■ REQUIRED ACTION
Write out each record exactly as it stands. No pictures belong in the copy.

Segment Start: DATASET RECORDS

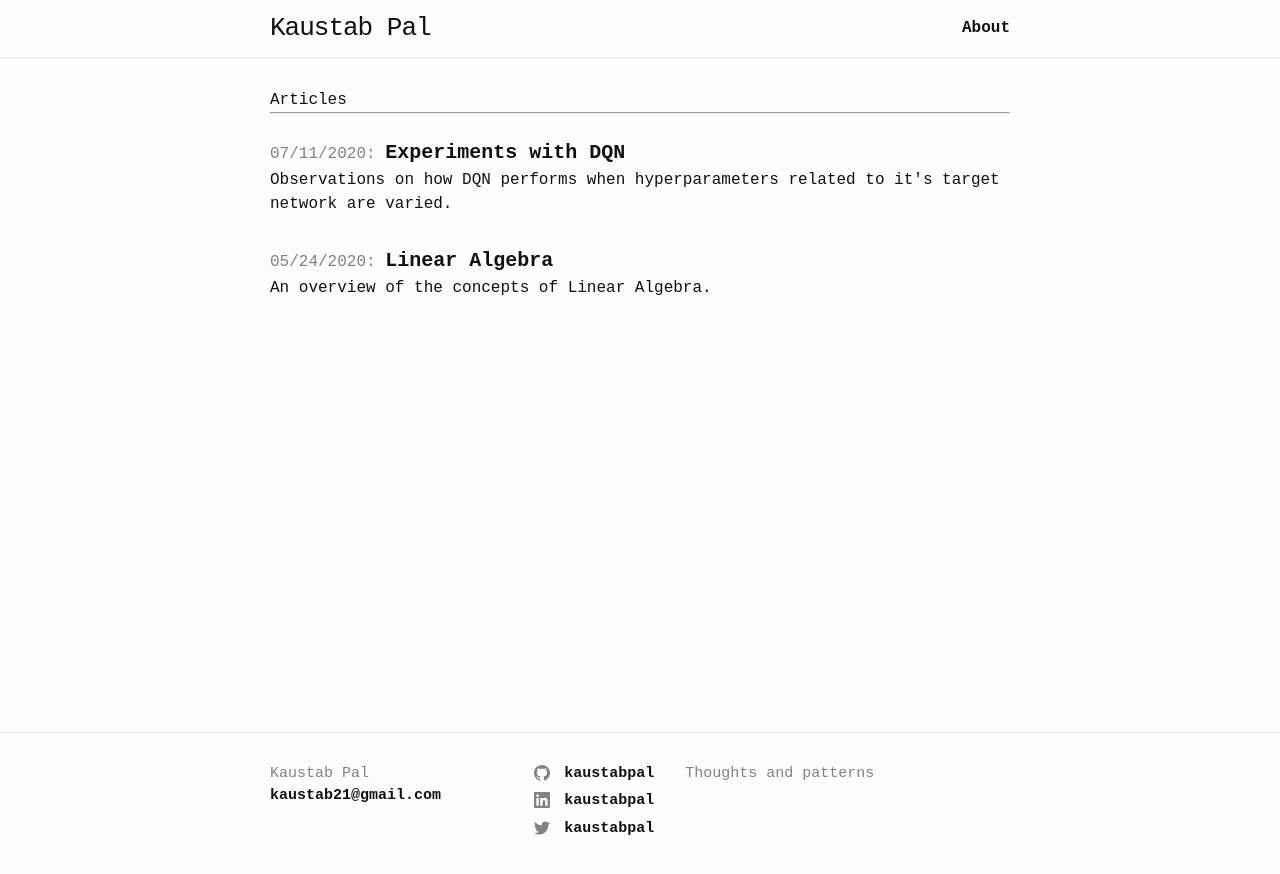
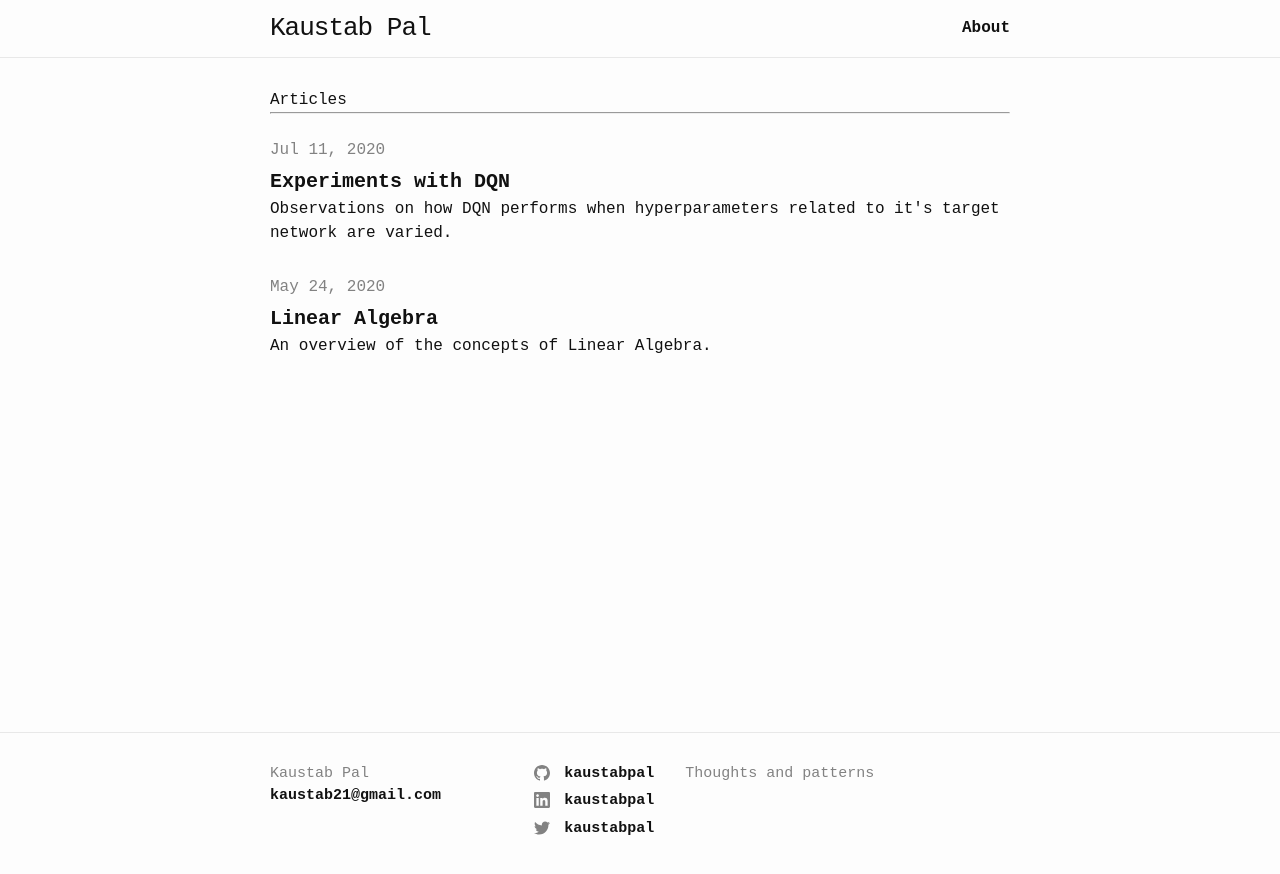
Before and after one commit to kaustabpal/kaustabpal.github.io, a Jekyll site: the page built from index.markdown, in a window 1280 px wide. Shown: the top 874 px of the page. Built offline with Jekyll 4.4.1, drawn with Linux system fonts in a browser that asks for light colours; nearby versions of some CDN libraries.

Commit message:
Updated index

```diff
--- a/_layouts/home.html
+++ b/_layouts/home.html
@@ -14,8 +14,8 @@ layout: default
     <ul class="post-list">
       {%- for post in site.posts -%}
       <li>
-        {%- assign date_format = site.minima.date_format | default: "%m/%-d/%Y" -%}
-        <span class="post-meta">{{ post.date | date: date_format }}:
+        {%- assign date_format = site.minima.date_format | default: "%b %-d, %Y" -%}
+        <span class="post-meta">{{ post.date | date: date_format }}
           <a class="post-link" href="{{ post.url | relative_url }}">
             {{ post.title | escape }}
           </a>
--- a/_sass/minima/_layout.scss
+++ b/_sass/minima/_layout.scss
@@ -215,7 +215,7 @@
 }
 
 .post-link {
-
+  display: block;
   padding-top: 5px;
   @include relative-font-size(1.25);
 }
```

Segment End: DATASET RECORDS

■ RESULT BELOW
Before and after one commit to kaustabpal/kaustabpal.github.io, a Jekyll site: the page built from index.markdown, in a window 1280 px wide. Shown: the top 874 px of the page. Built offline with Jekyll 4.4.1, drawn with Linux system fonts in a browser that asks for light colours; nearby versions of some CDN libraries.

Commit message:
Updated index

```diff
--- a/_layouts/home.html
+++ b/_layouts/home.html
@@ -14,8 +14,8 @@ layout: default
     <ul class="post-list">
       {%- for post in site.posts -%}
       <li>
-        {%- assign date_format = site.minima.date_format | default: "%m/%-d/%Y" -%}
-        <span class="post-meta">{{ post.date | date: date_format }}:
+        {%- assign date_format = site.minima.date_format | default: "%b %-d, %Y" -%}
+        <span class="post-meta">{{ post.date | date: date_format }}
           <a class="post-link" href="{{ post.url | relative_url }}">
             {{ post.title | escape }}
           </a>
--- a/_sass/minima/_layout.scss
+++ b/_sass/minima/_layout.scss
@@ -215,7 +215,7 @@
 }
 
 .post-link {
-
+  display: block;
   padding-top: 5px;
   @include relative-font-size(1.25);
 }
```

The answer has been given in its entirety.